Tubal Ligation Reversal Surgery vs. In-Vitro Fertilization

Christie Auyeung Fertility Leave a Comment

Sometimes women who have opted for a permanent method of contraception, such as tubal ligation, change their minds. Doctors advise that patients are 100% sure they don’t want to get pregnant in the future before getting tubal ligation. But life happens —situations, relationships, and goals change.

So, what are your options if you’ve had tubal ligation, but now want to get pregnant?

There are generally two options: tubal reversal surgery and in vitro fertilization (IVF). Tubal reversal entails reopening or reconnecting the fallopian tubes to the uterus. IVF involves retrieving eggs from your body, fertilizing them in a laboratory, and transferring the embryo back into the uterus, bypassing the fallopian tubes altogether.

How do you decide which option is right for you?

Below are some factors to consider:

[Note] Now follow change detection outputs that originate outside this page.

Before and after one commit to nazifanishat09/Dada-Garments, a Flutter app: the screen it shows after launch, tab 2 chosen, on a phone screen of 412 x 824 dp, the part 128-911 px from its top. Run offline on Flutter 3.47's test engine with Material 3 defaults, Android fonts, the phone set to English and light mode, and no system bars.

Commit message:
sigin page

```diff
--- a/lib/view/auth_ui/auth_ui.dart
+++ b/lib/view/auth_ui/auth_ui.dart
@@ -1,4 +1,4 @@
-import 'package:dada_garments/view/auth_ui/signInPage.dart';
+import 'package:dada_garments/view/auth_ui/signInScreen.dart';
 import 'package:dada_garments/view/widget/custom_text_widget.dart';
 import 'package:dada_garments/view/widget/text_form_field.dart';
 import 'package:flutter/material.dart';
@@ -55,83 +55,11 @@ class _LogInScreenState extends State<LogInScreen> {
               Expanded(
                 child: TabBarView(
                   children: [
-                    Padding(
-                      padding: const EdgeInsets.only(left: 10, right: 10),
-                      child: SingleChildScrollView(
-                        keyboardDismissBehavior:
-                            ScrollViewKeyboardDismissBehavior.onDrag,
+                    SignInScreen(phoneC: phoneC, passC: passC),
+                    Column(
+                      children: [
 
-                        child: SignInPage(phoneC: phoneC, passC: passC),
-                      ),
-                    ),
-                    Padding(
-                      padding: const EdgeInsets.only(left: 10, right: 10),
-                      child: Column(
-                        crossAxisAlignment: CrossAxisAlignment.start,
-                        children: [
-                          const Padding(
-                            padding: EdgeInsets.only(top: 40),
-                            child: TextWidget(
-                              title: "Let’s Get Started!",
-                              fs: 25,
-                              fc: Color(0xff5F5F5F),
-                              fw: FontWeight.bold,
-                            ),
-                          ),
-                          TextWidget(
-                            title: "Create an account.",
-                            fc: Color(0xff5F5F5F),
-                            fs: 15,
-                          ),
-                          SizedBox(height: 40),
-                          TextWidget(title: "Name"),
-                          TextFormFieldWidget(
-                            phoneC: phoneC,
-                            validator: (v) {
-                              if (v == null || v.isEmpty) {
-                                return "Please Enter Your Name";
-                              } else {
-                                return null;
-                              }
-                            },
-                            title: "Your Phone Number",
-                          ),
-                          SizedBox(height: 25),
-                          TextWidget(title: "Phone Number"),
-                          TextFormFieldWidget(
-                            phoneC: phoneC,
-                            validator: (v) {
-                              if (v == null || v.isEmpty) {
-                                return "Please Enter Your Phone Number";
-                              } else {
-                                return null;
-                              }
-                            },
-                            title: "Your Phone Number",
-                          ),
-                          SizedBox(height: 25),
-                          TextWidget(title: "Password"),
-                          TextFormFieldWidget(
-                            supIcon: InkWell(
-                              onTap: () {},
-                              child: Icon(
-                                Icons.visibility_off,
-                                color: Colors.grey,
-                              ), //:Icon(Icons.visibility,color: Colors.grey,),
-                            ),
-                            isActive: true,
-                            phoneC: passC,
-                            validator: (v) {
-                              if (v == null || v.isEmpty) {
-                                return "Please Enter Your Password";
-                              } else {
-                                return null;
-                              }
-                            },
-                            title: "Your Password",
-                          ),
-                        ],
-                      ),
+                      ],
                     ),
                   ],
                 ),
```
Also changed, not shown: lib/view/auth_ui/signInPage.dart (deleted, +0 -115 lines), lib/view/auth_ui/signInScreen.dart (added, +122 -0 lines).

1) How is your partner’s sperm quality?

If your partner’s sperm quality is good, you can consider both both options. However, if sperm quality is poor, IVF may be the better option. If sperm count or motility is low, it will be harder to get pregnant naturally after a tubal ligation reversal. But with IVF, since fertilization takes place outside the body, poor sperm quality can be overcome.

2) How old are you?

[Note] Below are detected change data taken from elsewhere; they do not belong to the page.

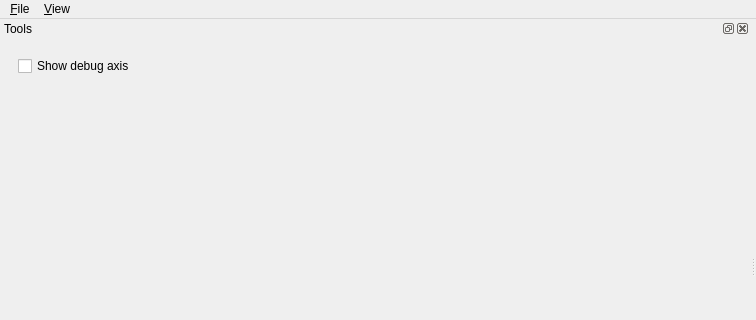
First picture: the form in src/Editor/EditorWindow.ui, repository p0iz/Forge, before the edit; both pictures show x 0 to 756 and y 0 to 320 of the 756 by 535 pixel window.
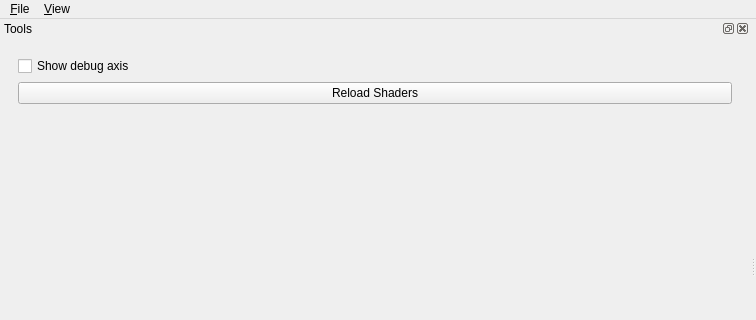
Second picture: the form after the edit. The open tabs and pages were chosen to show the change.

Commit message:
Provide button to reload test material in editor
Makes shader development nicer.

```diff
--- a/src/Editor/EditorWindow.ui
+++ b/src/Editor/EditorWindow.ui
@@ -84,6 +84,13 @@
            </property>
           </widget>
          </item>
+         <item>
+          <widget class="QPushButton" name="reloadShaders_world">
+           <property name="text">
+            <string>Reload Shaders</string>
+           </property>
+          </widget>
+         </item>
          <item>
           <spacer name="verticalSpacer">
            <property name="orientation">
```
Left out of the diff: 4 changed lines with no effect on the pictures. The commit also changes 5 other files.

Starting from your mid to late thirties, the chances of getting pregnant in general decline. By age 43, most women have trouble getting pregnant with both IVF and tubal ligation reversal approach. If you are in your mid to late thirties, your chances of getting pregnant after a tubal reversal are reduced, and IVF may be a better option. If you are in your forties, you may not want to go with either option and instead, pursue egg donation.

On a similar note, some women experience a decline in either egg quantity or quality earlier in life. Regardless of your age, you should test your “ovarian reserve” to see whether you have adequate egg supply. If not, you may not want to go with either procedure, and consider egg donation.

3) How healthy are your fallopian tube segments?

If your remaining fallopian tube segments are not healthy or are very short, it may not be possible for you to get a tubal reversal. In that case, IVF would be a better fit.

4) Do you have pelvic scar tissue?

If you have scar tissue around your tubes or ovaries, your chances of getting pregnant after tubal reversal is lower. However, success rates of IVF are generally not affected by pelvic scar tissue. If your doctor tells you you do have pelvic scar tissue, IVF might be a better option.

Here are additional points of consideration for each procedure:

Tubal Reversal Surgery

Pros

  • After surgery, you ideally won’t need any medical intervention like medications, drugs or procedures in order to get pregnant
  • Low risk of multiple pregnancies with natural conception

Cons

  • You have to go through the preparation and recovery of a surgical procedure
  • If you are unable to conceive naturally, you may eventually have to pursue IVF anyway
  • After having a child, you will need to go back to using contraception or having your tubes re-tied

IVF

Pros

  • Avoid the preparation and recovery of a surgical procedure
  • The outcome is known with a pregnancy test, which can be taken 10 days after the first cycle of the procedure. With tube reversal, it can take up to a year to know whether you can successfully get pregnant.

Cons

  • You will need to take medication to stimulate egg development
  • There is an increased risk of multiple pregnancies
  • If the first attempt does not work, you will have to go through the process again

How do the success rates compare?

Overall, success rates of pregnancy are between 55-80% for tubal reversal. For IVF, success rates range between 20-35% per cycle. These rates are influenced by a number of factors, the biggest being your age.

Which costs more?

Both procedures can be expensive, especially because insurance rarely covers the costs. The cost of tubal reversal varies depending on the surgeon, hospital, and geographic region. In some areas, tubal reversal is more expensive than IVF, but in other areas, surgeons have high volume outpatient surgery clinics where costs of reversal surgery are lower.

There’s no right answer in choosing between these two options. In general, tubal reversal has higher requirements for being a good candidate, and if it fails, IVF is still an option. Your best bet is to weigh the pros and cons of each with your doctor or a fertility specialist to make the best decision for your particular situation.

Got more questions about tubal reversal surgery or IVF?  Check out our doctors that perform tubal reversal surgery here and IVF here — you can schedule a free consultation today! 

Christie is a UChicago grad currently living in the San Francisco Bay Area. In her free time, she enjoys tap dancing, learning to windsurf, and trying new foods.